And then once you have that done, then you ask the manufacturer–the new licensee–to produce a business plan, and that business plan should mirror very much like what the forecast they gave you just a couple months before when they were doing the scope of the of the agreement. So now it’s, okay, here’s what we’re gonna do in Q1, here’s what we’re gonna do Q2, Q3, Q4–that plan then becomes a living document. So once a month–middle of February–you call the licensing manager, we’ll call the manufacturer, and say, “Okay, you said you were gonna do $50,000 in these categories of product in the month of January. How’d you do?” Well, we actually did 55,000. Great, now how did you do as far as it relates to the specific different product stock-keeping units? Well, we didn’t sell all of them. So, okay, now we need to focus on that particular one that you do focus on. So that business planning piece keeps them focused on getting where you need to be with your marketing and your channels and everything like that. So it’s no different from a regular business plan. I say, look, you know just because the third party manufacturer is managing this particular category, you shouldn’t change your standards. It should be exactly the same, and if you treat them exactly the same, you know you’re gonna be successful.
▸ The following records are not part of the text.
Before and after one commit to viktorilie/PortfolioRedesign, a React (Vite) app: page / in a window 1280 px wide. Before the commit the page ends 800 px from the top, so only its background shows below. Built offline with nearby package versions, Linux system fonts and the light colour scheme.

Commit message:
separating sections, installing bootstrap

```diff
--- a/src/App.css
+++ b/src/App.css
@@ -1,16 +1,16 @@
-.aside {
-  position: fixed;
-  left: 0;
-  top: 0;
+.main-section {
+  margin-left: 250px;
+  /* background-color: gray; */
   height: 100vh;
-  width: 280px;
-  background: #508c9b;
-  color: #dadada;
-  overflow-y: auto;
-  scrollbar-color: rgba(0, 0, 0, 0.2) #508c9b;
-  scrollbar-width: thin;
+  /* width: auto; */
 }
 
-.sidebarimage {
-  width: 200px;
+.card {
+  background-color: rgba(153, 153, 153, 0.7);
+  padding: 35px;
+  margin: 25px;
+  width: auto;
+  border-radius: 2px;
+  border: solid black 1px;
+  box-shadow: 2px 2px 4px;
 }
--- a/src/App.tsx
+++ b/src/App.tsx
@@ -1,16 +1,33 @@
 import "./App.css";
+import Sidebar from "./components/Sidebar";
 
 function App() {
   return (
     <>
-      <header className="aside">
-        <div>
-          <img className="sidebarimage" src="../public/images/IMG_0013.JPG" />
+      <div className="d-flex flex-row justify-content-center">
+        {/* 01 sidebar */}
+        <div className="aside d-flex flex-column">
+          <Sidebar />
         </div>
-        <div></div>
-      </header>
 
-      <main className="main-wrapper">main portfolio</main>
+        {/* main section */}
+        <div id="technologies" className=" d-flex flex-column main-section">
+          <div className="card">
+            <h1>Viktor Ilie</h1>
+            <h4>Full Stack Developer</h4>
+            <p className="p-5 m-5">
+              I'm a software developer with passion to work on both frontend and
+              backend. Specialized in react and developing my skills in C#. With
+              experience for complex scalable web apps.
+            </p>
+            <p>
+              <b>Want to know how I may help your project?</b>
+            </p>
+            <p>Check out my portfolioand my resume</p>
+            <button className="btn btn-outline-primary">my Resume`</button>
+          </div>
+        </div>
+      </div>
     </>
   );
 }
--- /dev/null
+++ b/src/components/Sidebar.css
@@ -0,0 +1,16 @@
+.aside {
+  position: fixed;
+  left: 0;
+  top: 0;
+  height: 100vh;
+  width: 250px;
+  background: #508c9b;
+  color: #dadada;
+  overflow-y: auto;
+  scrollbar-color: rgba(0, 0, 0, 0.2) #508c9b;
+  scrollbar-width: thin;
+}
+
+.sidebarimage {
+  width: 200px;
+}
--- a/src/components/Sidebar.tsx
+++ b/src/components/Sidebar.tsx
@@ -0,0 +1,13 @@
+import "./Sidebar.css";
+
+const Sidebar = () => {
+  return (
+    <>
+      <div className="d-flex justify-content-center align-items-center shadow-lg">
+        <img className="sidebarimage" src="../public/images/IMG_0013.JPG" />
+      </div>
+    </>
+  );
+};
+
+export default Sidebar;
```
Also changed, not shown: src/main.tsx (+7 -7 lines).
So in your package that we’re marketing here, you have all that kind of information that kind of gives them a template of how to do that business plan. All six webinars, all eight steps, all of the the templates, all of the examples, and consulting. So this is a package I don’t care what you had, you would be amazed. You can have a small item manufacturing operation that you could turn into a major operation because you are tied in with a company like Coca-Cola, or NFL that I’ve worked with, or the Newell Rubbermaid, or hundreds of corporations out there, and make yourself a nice little living, couldn’t you? It’s a terrific technique for manufacturers who know they have an innovative product that fits with a great brand out there that consumers want. So you’re fulfilling pent-up demand that the manufacturers know that they can satisfy by helping the brand owner get their product in the marketplace, in that category, and get their brand exposed and fulfill that need that the consumers have asked for.
Pete, it’s been great having you. This is the way that you want to do your business; that’s what Robert Allen was talking about–brand licensing being a new multiple stream of income for you as an entrepreneur. It’s an incredible thing, and you need to get this package if you’re a small manufacturer and you want to work with the big boys. This is a great way to do it, working with Pete, a guy that’s come from Coca-Cola, he’s come from Newell Rubbermaid, he’s working with other corporations. Do you have your opportunity to get this package, and the information is on this video.